Elvis Presley credited you for spinning his songs and helping him conquer America. What fascinated you most about the King?
Elvis was the American Dream come true. He was a poor boy born in a poor home, and he got himself up and out. He stimulated our collective imagination. And let me say, if it wasn't for guys like Elvis and the Beatles and the Stones, we wouldn't be talking today.
Elvis wasn't the only rock god influenced by the radio star. In an epilogue of the new book, Billy Joel writes: "Music was the language of the land, and Cousin Brucie was the man with the mike — giving us the good news day after day for a teenage eternity. And it seemed to last forever."
A lot of modern pop is fluff, not meant to last longer than a hot, hazy summer. Why are many of today's young music fans more enamored with older music?

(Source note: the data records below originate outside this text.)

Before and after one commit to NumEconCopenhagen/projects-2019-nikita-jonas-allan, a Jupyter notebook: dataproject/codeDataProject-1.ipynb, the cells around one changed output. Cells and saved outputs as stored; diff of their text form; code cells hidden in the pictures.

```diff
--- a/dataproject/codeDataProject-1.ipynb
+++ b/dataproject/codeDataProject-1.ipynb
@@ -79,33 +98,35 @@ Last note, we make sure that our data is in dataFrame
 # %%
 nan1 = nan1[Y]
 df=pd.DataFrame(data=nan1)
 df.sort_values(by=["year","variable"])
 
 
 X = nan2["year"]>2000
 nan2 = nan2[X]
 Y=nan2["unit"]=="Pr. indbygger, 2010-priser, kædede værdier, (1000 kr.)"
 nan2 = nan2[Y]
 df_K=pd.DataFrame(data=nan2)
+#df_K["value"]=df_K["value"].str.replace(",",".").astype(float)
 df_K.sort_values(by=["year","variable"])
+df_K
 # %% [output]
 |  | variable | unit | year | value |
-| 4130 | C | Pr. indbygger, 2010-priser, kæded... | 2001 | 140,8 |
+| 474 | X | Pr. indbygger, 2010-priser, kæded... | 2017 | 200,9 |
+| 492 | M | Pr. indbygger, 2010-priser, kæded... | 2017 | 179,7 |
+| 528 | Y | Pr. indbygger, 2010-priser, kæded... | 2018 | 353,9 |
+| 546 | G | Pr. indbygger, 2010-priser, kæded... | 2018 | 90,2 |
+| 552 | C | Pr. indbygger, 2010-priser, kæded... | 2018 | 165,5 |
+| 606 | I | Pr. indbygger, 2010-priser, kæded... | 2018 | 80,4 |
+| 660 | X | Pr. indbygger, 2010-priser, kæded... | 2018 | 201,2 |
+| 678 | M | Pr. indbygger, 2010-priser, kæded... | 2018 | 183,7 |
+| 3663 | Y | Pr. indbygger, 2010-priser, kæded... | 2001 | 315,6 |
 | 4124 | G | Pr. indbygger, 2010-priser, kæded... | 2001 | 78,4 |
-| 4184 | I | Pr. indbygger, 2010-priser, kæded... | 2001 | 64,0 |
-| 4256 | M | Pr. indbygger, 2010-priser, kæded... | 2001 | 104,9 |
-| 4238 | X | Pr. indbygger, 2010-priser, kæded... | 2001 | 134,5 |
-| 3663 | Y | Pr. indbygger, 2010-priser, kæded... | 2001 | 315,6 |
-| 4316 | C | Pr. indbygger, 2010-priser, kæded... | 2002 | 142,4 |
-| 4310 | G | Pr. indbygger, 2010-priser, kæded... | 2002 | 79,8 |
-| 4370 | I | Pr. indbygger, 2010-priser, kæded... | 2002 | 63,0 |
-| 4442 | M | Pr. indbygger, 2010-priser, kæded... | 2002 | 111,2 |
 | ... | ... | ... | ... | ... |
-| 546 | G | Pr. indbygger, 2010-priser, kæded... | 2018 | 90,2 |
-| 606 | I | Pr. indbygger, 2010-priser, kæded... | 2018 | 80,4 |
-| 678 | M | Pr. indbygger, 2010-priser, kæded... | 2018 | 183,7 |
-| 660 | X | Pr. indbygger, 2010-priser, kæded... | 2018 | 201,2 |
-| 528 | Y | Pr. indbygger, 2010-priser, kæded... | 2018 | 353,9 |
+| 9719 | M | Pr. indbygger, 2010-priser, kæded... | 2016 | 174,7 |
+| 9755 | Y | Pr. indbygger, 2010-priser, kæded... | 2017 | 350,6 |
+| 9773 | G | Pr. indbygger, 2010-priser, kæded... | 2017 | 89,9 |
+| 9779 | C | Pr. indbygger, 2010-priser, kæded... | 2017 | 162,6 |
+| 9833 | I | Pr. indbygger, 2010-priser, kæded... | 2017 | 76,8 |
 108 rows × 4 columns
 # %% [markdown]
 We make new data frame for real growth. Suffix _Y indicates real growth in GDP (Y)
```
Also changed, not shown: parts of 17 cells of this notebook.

Listen, the '60s were all about real music. There wasn't a lot of technology. The music was about poetry, and poetry is life, right? Audiences are very sophisticated today. They want to hear something creative, something that refers to life, and the '60s were a turbulent, crazy, busy, scary decade. If we knew they were coming, we would have left!
(When asked to explain the popularity of Britney Spears, the midriffed queen of modern pop, Brucie says: "I think every little girl wants to be her. And every little boy wants to grab her. Including me!")

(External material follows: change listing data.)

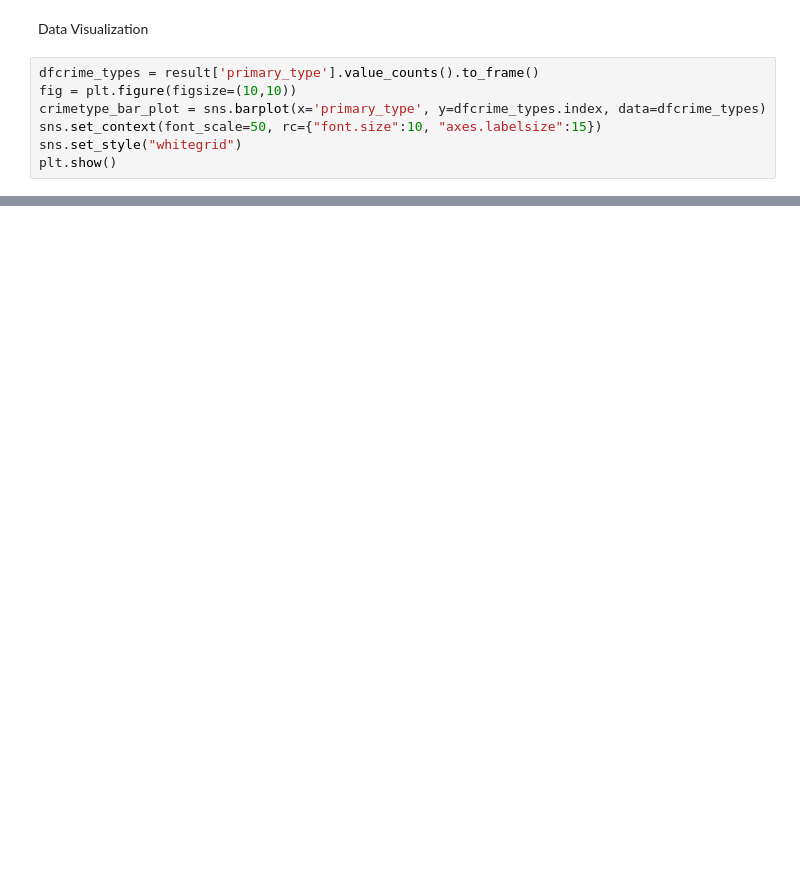
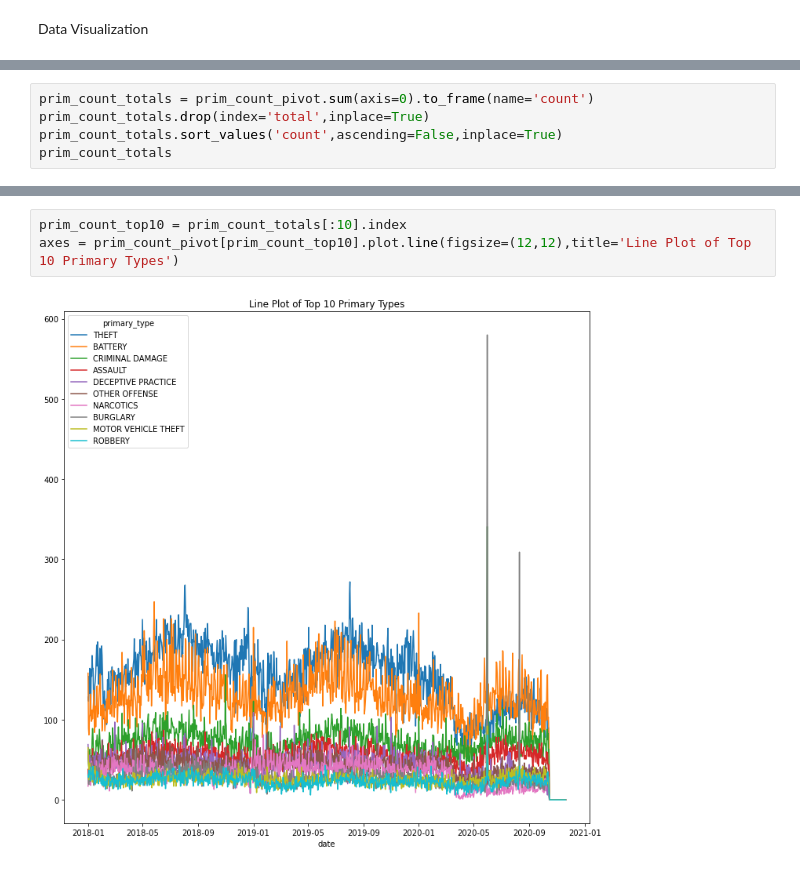
Before and after one commit to ebeiler/Public-Side-Projects-Python-Pandas-APIs-Data-Analytics, a Jupyter notebook: Final Project - Crime and COVID - 19 rates - Chicago - 11282020.ipynb, the cells around one changed output, grey strips where cells are left out. Drawn from its saved outputs; the diff is of its cells as text; blank space fills up the shorter version.

```diff
--- a/Final Project - Crime and COVID - 19 rates - Chicago - 11282020.ipynb
+++ b/Final Project - Crime and COVID - 19 rates - Chicago - 11282020.ipynb
@@ -579,9 +455,2 @@ primcount.to_frame().boxplot()
 # %% [markdown]
 Data Visualization
-# %%
-dfcrime_types = result['primary_type'].value_counts().to_frame()
-fig = plt.figure(figsize=(10,10))
-crimetype_bar_plot = sns.barplot(x='primary_type', y=dfcrime_types.index, data=dfcrime_types)
-sns.set_context(font_scale=50, rc={"font.size":10, "axes.labelsize":15})
-sns.set_style("whitegrid")
-plt.show()
@@ -589,0 +457,5 @@ plt.show()
+# %%
+prim_count_totals = prim_count_pivot.sum(axis=0).to_frame(name='count')
+prim_count_totals.drop(index='total',inplace=True)
+prim_count_totals.sort_values('count',ascending=False,inplace=True)
+prim_count_totals
@@ -589,0 +481,5 @@ plt.show()
+# %%
+prim_count_top10 = prim_count_totals[:10].index
+axes = prim_count_pivot[prim_count_top10].plot.line(figsize=(12,12),title='Line Plot of Top 10 Primary Types')
+# %% [output]
+[figure, added]
```
Also changed, not shown: parts of 80 cells of this notebook.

At the end of your new book, you list "Cousin Brucie's 250 Most Influential Artists," but you do it alphabetically. You chickened out! Time to take a stand: Give me your three top acts of all time.
You have to go with the Beatles as No. 1. Then Elvis Presley. Then the Rolling Stones. Is that too obvious? (He thinks for a second.) You know, if it wasn't for Buddy Holly, we wouldn't have rock 'n' roll.
(Once you get Cousin Brucie's mind cranking, it's tough to slow that sucker down. About this last question, he continues: "That's the thing about saying 'influential'! Who influenced the Beatles? I'm talking about James Brown, Chuck Berry! I could have listed 2,000 influences!")